Does massage have “real” physical benefits? While those of us in the spa industry would of course say yes (there have been many studies)…how nice when the New York Times said it for us this time!
The article that was in last Tuesday’s paper titled “Massage Benefits Are More Than Skin Deep” talks about a new study that showed a single session of massage (45 minutes in this case) caused positive biological changes.
Here is the scoop. Researchers, from a division of the National Institute of Health, conducted a study at Cedars-Sinai Medical Center in Los Angeles in which one group of adults was given a deep-tissue massage and another group was given a light massage. Blood samples were taken before and after these 45 minutes massages.
The participants who received the deep-tissue massage displayed (among other favorable results) decreasing levels of the stress hormone cortisol and an increase in white blood cells, an essential part of the immune system. Those who received the lighter massage had an even greater decrease in cortisol and increase in white blood cells, as well as an increase in oxytocin, a hormone associated with contentment. The study was published in The Journal of Alternative and Complementary Medicine.
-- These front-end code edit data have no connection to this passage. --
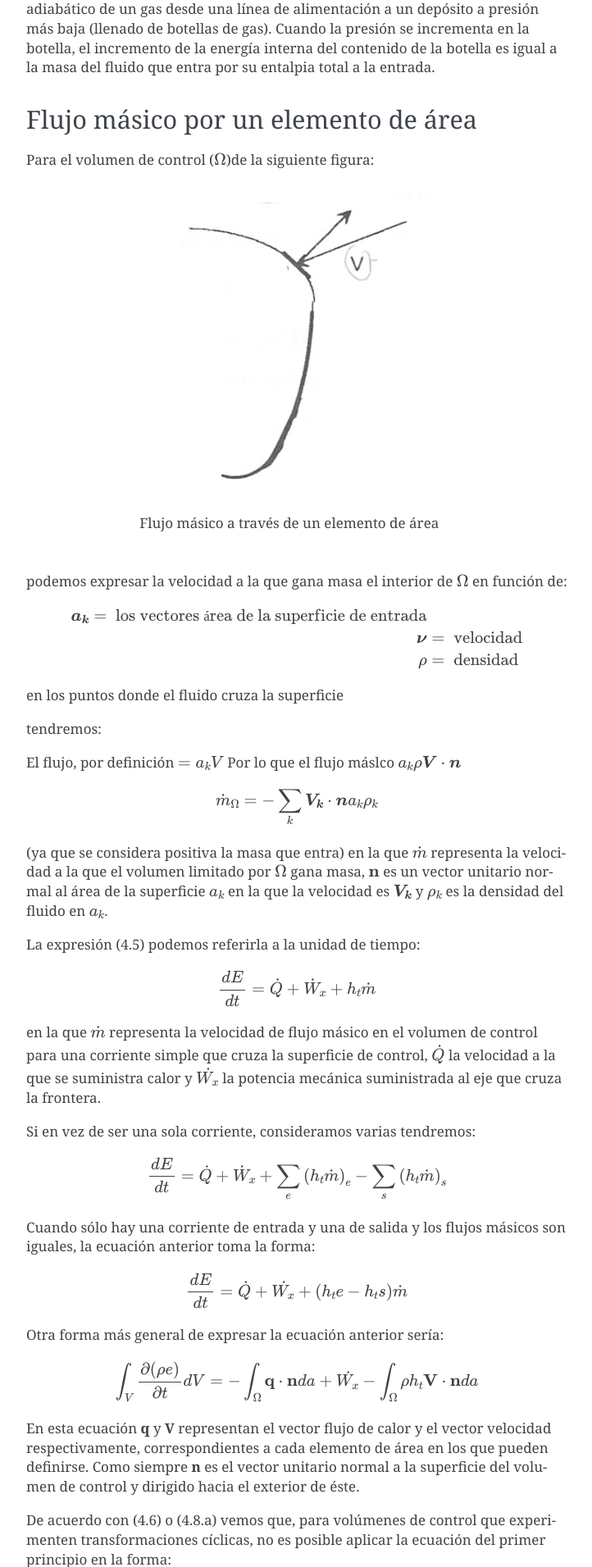
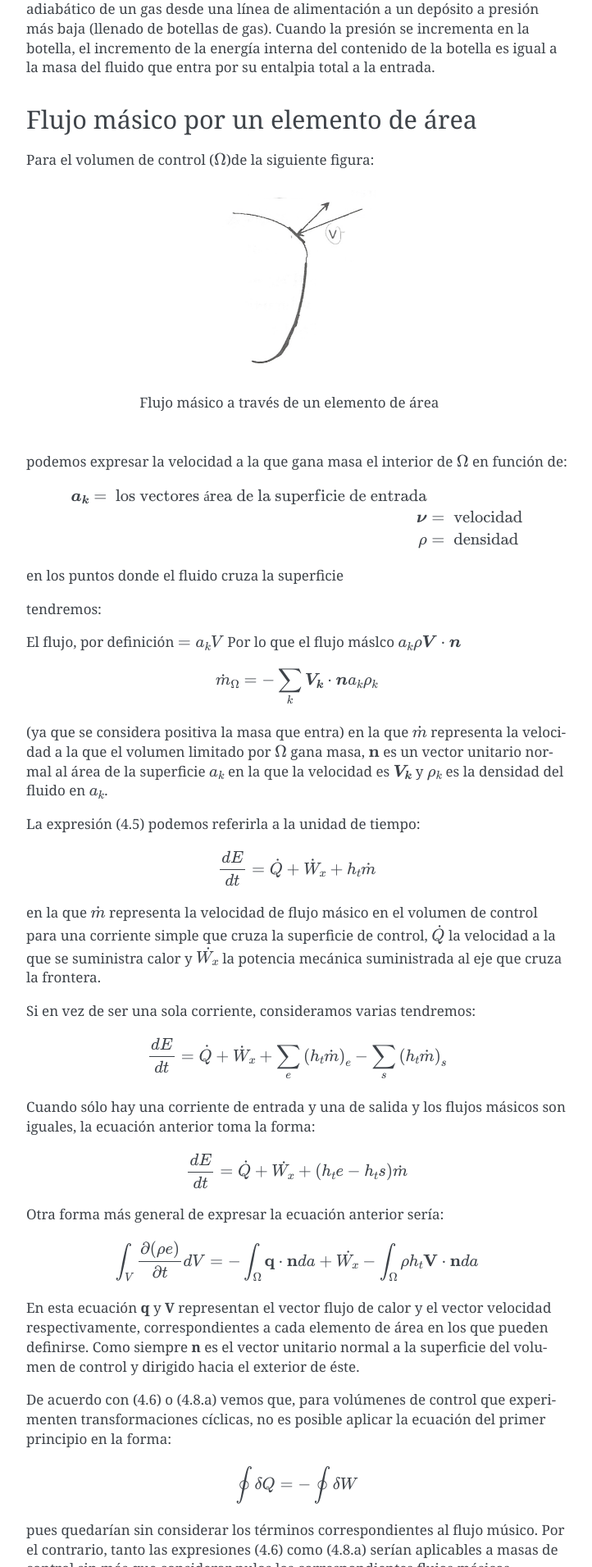
Before and after one commit to mantielero/termodinamica, a Sphinx documentation site: the page built from source/sistemas_abiertos_primer_principio.rst, in a window 1280 px wide. Shown: the part 3430-5341 px from the top of the page at 82% size, without its empty margins (388-1110 px from the left). Built offline with Sphinx 7.4.7, drawn with Linux system fonts in a browser that asks for light colours; pages that are not in the unit, such as notebooks, are missing from menus.

Commit message:
Update sistemas_abiertos_primer_principio.rst

```diff
--- a/source/sistemas_abiertos_primer_principio.rst
+++ b/source/sistemas_abiertos_primer_principio.rst
@@ -151,7 +151,7 @@ Flujo másico por un elemento de área
 Para el volumen de control (:math:`\Omega`)de la siguiente figura:
 
 .. figure:: ./img/flujo_masico.png
-   :width: 50%
+   :width: 30%
    :align: center
 
    Flujo másico a través de un elemento de área
```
I found it amusing that the article mentioned the researchers’ reaction to the results of the study as “a surprise.” Well… it’s certainly not a surprise to any of us in the industry – nor to people who have had massages regularly. Massage reduces stress – plain and simple.